US Internet search giant Google started an international race to build an online library when it announced plans in December 2004 to digitise books and documents from a handful of big libraries.

Since then, US Internet and software giants Yahoo, Microsoft and Amazon have announced separate plans while France, upset that private companies took the lead, has pushed for the creation of a public digital library, AFP reports.

Add this to other evolutions - such as I have posted on previously - and you'll see that academic research has changed more since the arrival of the web than in the previous few hundred years!


Thursday, March 02, 2006

Browser Decisions

While you're deciding which homepage is the most useful or satisfying, you might want to think about what browers you use. Yes, I used the plural. I strongly recommend that, whatever your platform, you have at least two browsers on your computer. The three following are free, and good.

Some browsers are better than others at certain thing and on certain systems. While most people just go with Internet Explorer, in my roamings through posts of the ed-tech part of the blogosphere, one particular browser keeps coming up, and that is Firefox.

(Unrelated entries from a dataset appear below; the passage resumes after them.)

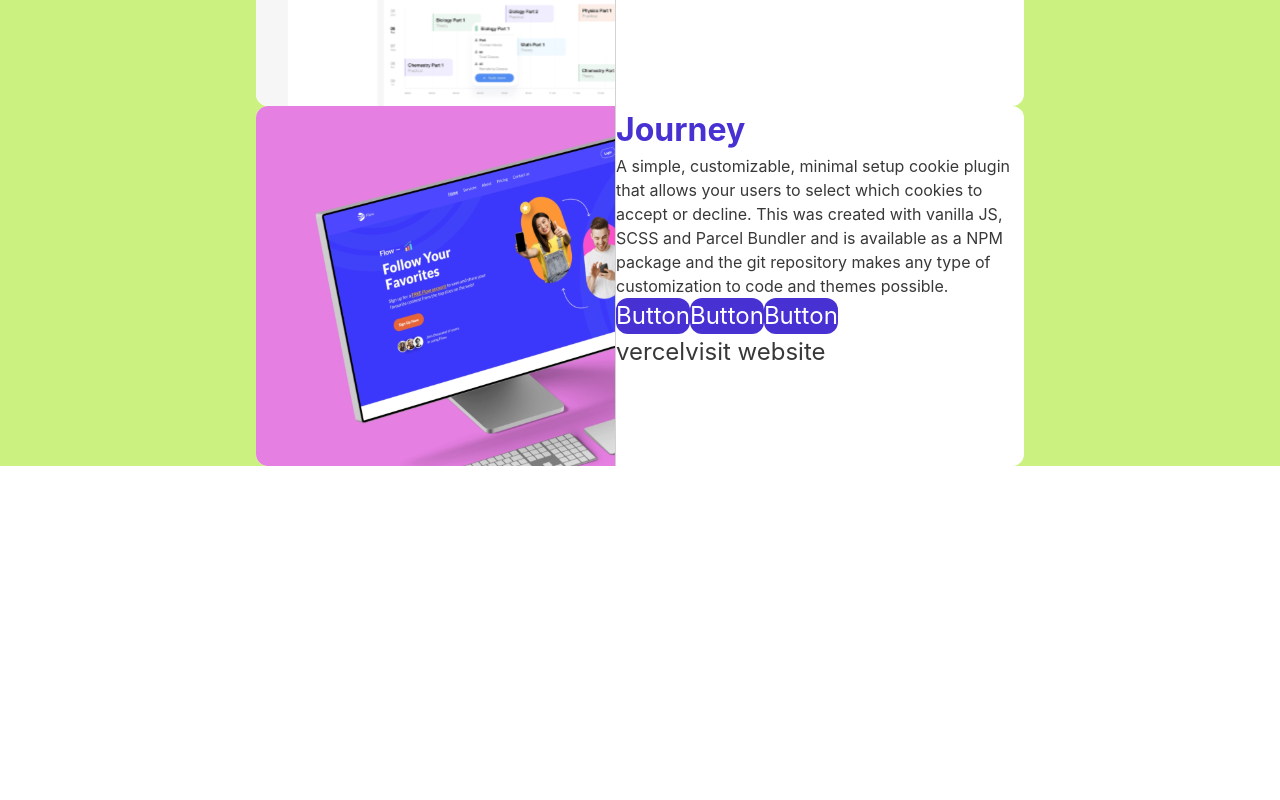
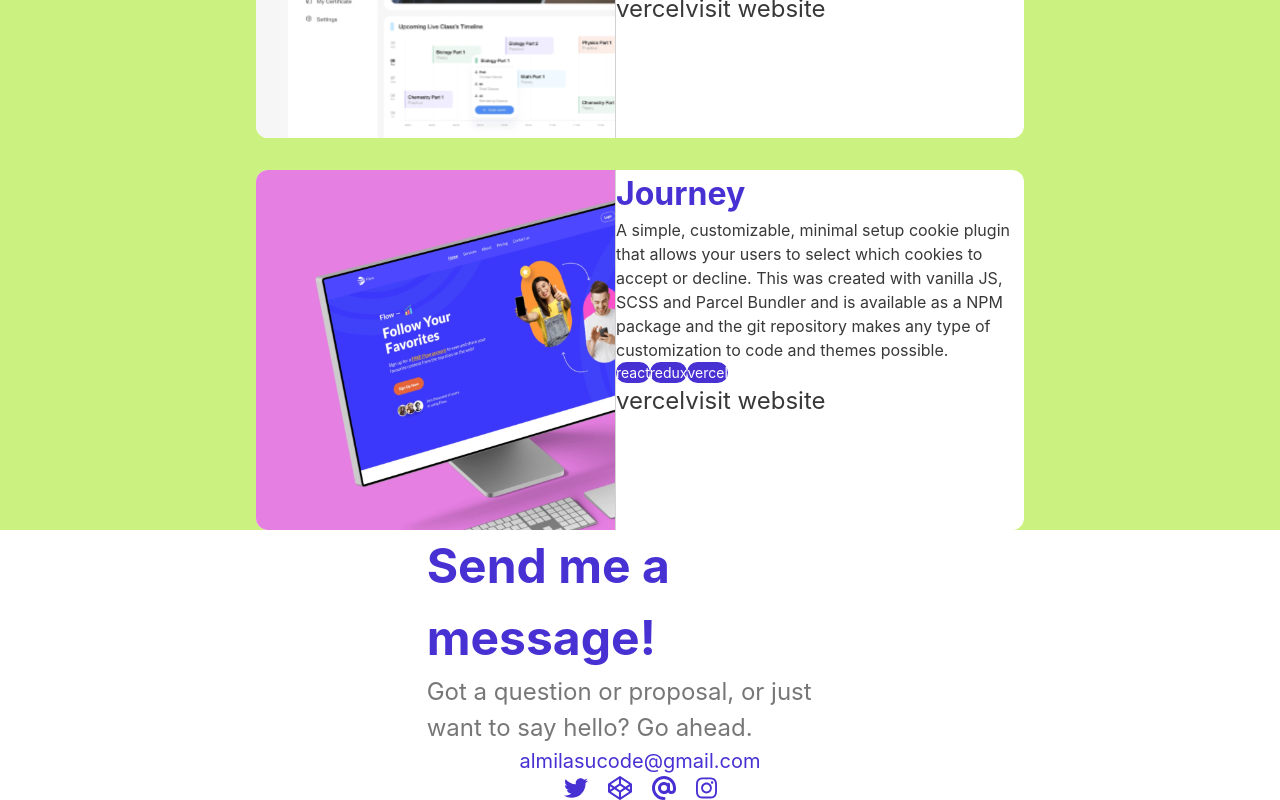
Before and after one commit to deryaAkan/my-personal-page, a React (Create React App) app: page / in a window 1280 px wide. Shown: the part 2005-2805 px from the top of the page. Before the commit the page ends 2471 px from the top, so only its background shows below. Built offline with nearby package versions, Linux system fonts and the light colour scheme.

Commit message:
footer done. css class edited

```diff
--- a/package.json
+++ b/package.json
@@ -3,6 +3,11 @@
   "version": "0.1.0",
   "private": true,
   "dependencies": {
+    "@fortawesome/fontawesome-svg-core": "^6.5.1",
+    "@fortawesome/free-brands-svg-icons": "^6.5.1",
+    "@fortawesome/free-regular-svg-icons": "^6.5.1",
+    "@fortawesome/free-solid-svg-icons": "^6.5.1",
+    "@fortawesome/react-fontawesome": "^0.2.0",
     "@testing-library/jest-dom": "^5.17.0",
     "@testing-library/react": "^13.4.0",
     "@testing-library/user-event": "^13.5.0",
--- a/src/App.css
+++ b/src/App.css
@@ -8,48 +8,15 @@
   color: rgb(255, 255, 255);
 }
 
-.Header {
+.CommonThings {
   margin: 0;
   padding: 0;
   width: 100%;
   display: flex;
   justify-content: center;
   align-items: center;
+}
+
+.Header {
   background: linear-gradient(to right, #4731D3 70%, #CBF281 30%);
 }
-
-.Skills {
-  margin: 0;
-  padding: 0;
-  width: 100%;
-  display: flex;
-  justify-content: center;
-  align-items: center;
-  background-color: rgb(255, 255, 255);
-  color:
-  #777777;
-}
-
-.Skills > p {
-  font-size: 24px;
-}
-
-.Profile {
-  margin: 0;
-  padding: 0;
-  width: 100%;
-  display: flex;
-  justify-content: center;
-  align-items: center;
-  background-color: #4731D3;
-}
-
-.Projects {
-  margin: 0;
-  padding: 0;
-  width: 100%;
-  display: flex;
-  justify-content: center;
-  align-items: center;
-  background-color: #CBF281;
-}
--- a/src/App.js
+++ b/src/App.js
@@ -4,6 +4,7 @@ import Projects from './components/Projects';
 import Header from './components/Header';
 import Skills from './components/Skills';
 import Profile from './components/Profile';
+import Footer from './components/Footer';
 
 function App() {
   return (
@@ -12,6 +13,7 @@ function App() {
       <Skills />
       <Profile />
       <Projects />
+      <Footer />
     </div>
   );
 }
--- /dev/null
+++ b/src/components/Footer.js
@@ -0,0 +1,28 @@
+import { FontAwesomeIcon } from '@fortawesome/react-fontawesome';
+import '../App.css';
+import { faTwitter, faCodepen, faInstagram } from '@fortawesome/free-brands-svg-icons';
+import { faAt } from '@fortawesome/free-solid-svg-icons';
+
+export default function Footer() {
+    const icons = [
+        { icon: faTwitter, className: 'text-[#4731D3]' },
+        { icon: faCodepen, className: 'text-[#4731D3]' },
+        { icon: faAt, className: 'text-[#4731D3]' },
+        { icon: faInstagram, className: 'text-[#4731D3]' }
+    ];
+
+    return (
+        <footer className='CommonThings bg-white text-[#777777]'>
+            <div className='w-2/6 flex flex-col justify-center items-center'>
+                <h3 className='font-bold text-[#4731D3] text-[48px]'>Send me a message!</h3>
+                <p className='font-normal text-[24px]'>Got a question or proposal, or just want to say hello? Go ahead.</p>
+                <a className='text-[20px] text-[#4731D3]'>almilasucode@gmail.com</a>
+                <div className='ICONSSS flex flex-wrap gap-5'>
+                    {icons.map((iconObject, index) => (
+                        <FontAwesomeIcon key={index} icon={iconObject.icon} className={iconObject.className} />
+                    ))}
+                </div>
+            </div>
+        </footer>
+    );
+}
--- a/src/components/Header.js
+++ b/src/components/Header.js
@@ -4,7 +4,7 @@ import headerImg from '../assests/Alternative-1/foto.png';
 
 export default function Header() {
   return (
-    <header className="Header">
+    <header className="Header CommonThings">
       <div className="w-3/5 flex">
         <div className="flex-col">
           <h1 className="text-[#CBF281] text-[54px] font-bold">I am a Frontend Developer...</h1>
--- a/src/components/Profile.js
+++ b/src/components/Profile.js
@@ -16,7 +16,7 @@ const aboutMeData = [
 
 export default function Profile() {
   return (
-    <main className="Profile flex-col">
+    <main className="CommonThings flex-col bg-[#4731D3] ">
       <h2 className="text-[48px] text-[#CBF281] font-bold justify-start w-3/5">Profile</h2>
       <div className="w-3/5">
         <div className="flex">
--- a/src/components/Projects.js
+++ b/src/components/Projects.js
@@ -8,21 +8,21 @@ const projectsData = [
     imgSrc: projectsIMG2,
     title: "Workintech",
     description: "A simple, customizable, minimal setup cookie plugin that allows your users to select which cookies to accept or decline. This was created with vanilla JS, SCSS and Parcel Bundler and is available as a NPM package and the git repository makes any type of customization to code and themes possible.",
-    buttons: ["Button", "Button", "Button"],
+    buttons: ["react", "redux", "vercel"],
     links: ["vercel", "visit website"]
   },
   {
     imgSrc: projectsIMG1,
     title: "Journey",
     description: "A simple, customizable, minimal setup cookie plugin that allows your users to select which cookies to accept or decline. This was created with vanilla JS, SCSS and Parcel Bundler and is available as a NPM package and the git repository makes any type of customization to code and themes possible.",
-    buttons: ["Button", "Button", "Button"],
+    buttons: ["react", "redux", "vercel"],
     links: ["vercel", "visit website"]
   }
 ];
 
 export default function Projects() {
   return (
-    <section className="Projects flex-col">
+    <section className="CommonThings flex-col bg-[#CBF281] gap-8">
       <h2 className="text-[48px] text-[#4731D3] font-bold justify-start w-3/5">
         Projects
       </h2>
@@ -34,7 +34,7 @@ export default function Projects() {
             <p className="text-[16px] text-[#383838]">{project.description}</p>
             <div className="flex">
               {project.buttons.map((button, btnIndex) => (
-                <button key={btnIndex} className="rounded-xl bg-[#4731D3]">{button}</button>
+                <button key={btnIndex} className="rounded-xl bg-[#4731D3] text-[14px]">{button}</button>
               ))}
             </div>
             <div className="flex">
--- a/src/components/Skills.js
+++ b/src/components/Skills.js
@@ -18,14 +18,14 @@ const skillsData = [
 
 export default function Skills() {
   return (
-    <section className="Skills">
+    <section className="CommonThings bg-white text-[#777777]">
       <div className="w-3/5 flex gap-40 pt-12 pb-12">
         <div className="text-[#4832D3] text-[48px] font-bold">Skills</div>
         <div className="flex flex-wrap gap-10 justify-between">
           {skillsData.map((skill, index) => (
             <div key={index} className="flex gap-5">
               <img src={skill.logo} alt={skill.name} />
-              <p>{skill.name}</p>
+              <p className='text-[24px]'>{skill.name}</p>
             </div>
           ))}
         </div>
```
Also changed, not shown: 1 other file (tests, documents, lock files or other folders).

I'm not technically-oriented, so I want extreme ease of use. Firefox gives me that. The technically skilled like it because they can fiddle with it, making interesting changes and setting it up just the way they want. I did look at the Preferences, but I only made a few simple changes. Firefox is the browser I use most of the time. In a future post, I will explain why I recommend at least two browsers, and how you might use them.

One is not enough. My Mac laptop came with Safari on it. (BTW, Firefox works on any platform, Mac, Windows or Linux.)
Safari is a Mac browser, so if you're a Windows person, skip the rest of this post and just download Firefox.

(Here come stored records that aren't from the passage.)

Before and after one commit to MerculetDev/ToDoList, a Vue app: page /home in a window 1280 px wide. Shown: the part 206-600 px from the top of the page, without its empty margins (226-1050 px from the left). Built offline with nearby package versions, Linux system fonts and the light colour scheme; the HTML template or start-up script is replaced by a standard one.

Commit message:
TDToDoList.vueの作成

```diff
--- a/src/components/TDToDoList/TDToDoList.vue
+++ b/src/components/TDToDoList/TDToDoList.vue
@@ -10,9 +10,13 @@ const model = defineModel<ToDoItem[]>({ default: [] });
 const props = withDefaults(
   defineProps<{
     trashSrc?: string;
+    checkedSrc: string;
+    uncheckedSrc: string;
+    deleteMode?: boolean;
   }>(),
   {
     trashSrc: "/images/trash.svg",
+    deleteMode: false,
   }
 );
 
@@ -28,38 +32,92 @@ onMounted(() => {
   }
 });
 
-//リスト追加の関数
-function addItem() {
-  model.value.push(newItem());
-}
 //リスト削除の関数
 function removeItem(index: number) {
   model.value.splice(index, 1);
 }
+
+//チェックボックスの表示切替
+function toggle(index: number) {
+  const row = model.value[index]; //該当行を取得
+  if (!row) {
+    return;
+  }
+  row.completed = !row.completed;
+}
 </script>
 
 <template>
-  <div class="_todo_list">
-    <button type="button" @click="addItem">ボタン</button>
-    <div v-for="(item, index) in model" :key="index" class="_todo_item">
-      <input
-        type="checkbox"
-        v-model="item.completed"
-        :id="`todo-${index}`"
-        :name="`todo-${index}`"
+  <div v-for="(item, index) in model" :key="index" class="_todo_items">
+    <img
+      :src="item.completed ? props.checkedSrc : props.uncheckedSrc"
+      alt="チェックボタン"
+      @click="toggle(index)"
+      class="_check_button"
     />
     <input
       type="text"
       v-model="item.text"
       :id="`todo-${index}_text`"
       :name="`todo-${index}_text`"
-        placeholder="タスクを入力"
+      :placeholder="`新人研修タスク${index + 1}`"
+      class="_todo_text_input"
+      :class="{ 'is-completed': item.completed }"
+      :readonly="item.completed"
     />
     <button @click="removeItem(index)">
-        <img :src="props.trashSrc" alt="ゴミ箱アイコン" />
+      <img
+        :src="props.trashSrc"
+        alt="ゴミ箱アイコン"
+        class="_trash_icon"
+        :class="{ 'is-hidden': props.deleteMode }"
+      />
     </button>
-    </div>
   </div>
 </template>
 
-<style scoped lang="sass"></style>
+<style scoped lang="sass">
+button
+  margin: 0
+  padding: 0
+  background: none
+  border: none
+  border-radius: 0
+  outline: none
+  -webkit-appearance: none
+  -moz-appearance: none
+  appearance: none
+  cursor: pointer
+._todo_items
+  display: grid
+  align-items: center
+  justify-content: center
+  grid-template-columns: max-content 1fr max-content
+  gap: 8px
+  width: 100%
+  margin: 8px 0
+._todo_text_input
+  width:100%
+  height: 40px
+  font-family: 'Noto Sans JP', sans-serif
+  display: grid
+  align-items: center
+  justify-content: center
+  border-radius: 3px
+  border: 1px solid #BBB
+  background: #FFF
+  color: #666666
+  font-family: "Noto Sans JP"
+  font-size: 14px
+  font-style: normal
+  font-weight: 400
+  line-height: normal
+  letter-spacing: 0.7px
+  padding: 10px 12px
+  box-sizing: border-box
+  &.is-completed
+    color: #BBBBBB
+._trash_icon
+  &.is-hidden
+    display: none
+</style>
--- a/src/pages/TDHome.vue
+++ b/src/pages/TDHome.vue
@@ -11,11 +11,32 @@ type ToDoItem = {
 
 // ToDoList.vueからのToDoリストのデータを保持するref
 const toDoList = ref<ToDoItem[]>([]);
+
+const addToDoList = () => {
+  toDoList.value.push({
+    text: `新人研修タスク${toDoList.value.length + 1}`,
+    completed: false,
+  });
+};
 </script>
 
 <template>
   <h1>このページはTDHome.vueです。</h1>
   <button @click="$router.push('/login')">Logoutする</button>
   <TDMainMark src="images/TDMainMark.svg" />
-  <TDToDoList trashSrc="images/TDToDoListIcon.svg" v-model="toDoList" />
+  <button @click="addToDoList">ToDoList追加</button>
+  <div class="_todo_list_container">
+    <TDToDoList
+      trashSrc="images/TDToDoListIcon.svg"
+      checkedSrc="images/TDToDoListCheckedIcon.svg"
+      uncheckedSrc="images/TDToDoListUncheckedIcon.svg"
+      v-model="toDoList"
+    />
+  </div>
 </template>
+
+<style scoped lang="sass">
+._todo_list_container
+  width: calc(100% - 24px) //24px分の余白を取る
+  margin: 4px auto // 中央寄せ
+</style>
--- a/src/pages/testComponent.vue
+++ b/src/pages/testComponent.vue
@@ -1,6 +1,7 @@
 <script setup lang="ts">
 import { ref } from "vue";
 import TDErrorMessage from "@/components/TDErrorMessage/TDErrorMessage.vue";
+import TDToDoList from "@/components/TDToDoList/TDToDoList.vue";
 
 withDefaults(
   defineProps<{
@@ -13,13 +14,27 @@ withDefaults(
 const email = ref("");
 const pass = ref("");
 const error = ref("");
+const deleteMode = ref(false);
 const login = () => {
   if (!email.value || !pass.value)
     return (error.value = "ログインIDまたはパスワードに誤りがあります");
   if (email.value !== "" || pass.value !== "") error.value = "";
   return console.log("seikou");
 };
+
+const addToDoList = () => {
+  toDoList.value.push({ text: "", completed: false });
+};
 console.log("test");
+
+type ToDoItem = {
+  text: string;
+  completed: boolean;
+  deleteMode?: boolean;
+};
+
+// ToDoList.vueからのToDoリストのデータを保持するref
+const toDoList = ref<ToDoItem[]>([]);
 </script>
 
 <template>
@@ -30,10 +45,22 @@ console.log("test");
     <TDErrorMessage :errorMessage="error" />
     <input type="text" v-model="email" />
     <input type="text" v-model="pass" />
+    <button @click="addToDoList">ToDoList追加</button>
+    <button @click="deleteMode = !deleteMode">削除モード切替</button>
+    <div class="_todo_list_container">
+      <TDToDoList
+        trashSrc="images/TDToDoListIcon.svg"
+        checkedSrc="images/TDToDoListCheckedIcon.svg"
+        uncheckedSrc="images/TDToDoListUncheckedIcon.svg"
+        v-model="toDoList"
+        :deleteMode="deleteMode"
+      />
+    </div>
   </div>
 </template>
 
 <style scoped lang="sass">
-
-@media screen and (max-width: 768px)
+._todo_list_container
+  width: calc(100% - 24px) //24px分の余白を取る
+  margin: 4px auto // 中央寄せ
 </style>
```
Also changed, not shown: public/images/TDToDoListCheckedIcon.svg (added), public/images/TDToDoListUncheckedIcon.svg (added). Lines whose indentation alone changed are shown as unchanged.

I like Safari; it's fast and easy. However, because it is a Mac product and therefore has only a small part of the web populace, it doesn't always get good support from some of the products. I always use Firefox when I'm writing anything on my Elgg blog because I have had Safari swallow posts or comments instead of posting them. Too much frustration. And Safari does warn me it's unsupported when I forget and do Elgg work on it. So Safari is good for Mac users, but not fully complete because not all applications work well on it.

I have recently downloaded Camino
I haven't played much with it but it is part of the Mozilla family, just like Firefox, but aimed at Mac users. It looks interesting, but I will have to play with it more.

So my main message is - have at least two browsers.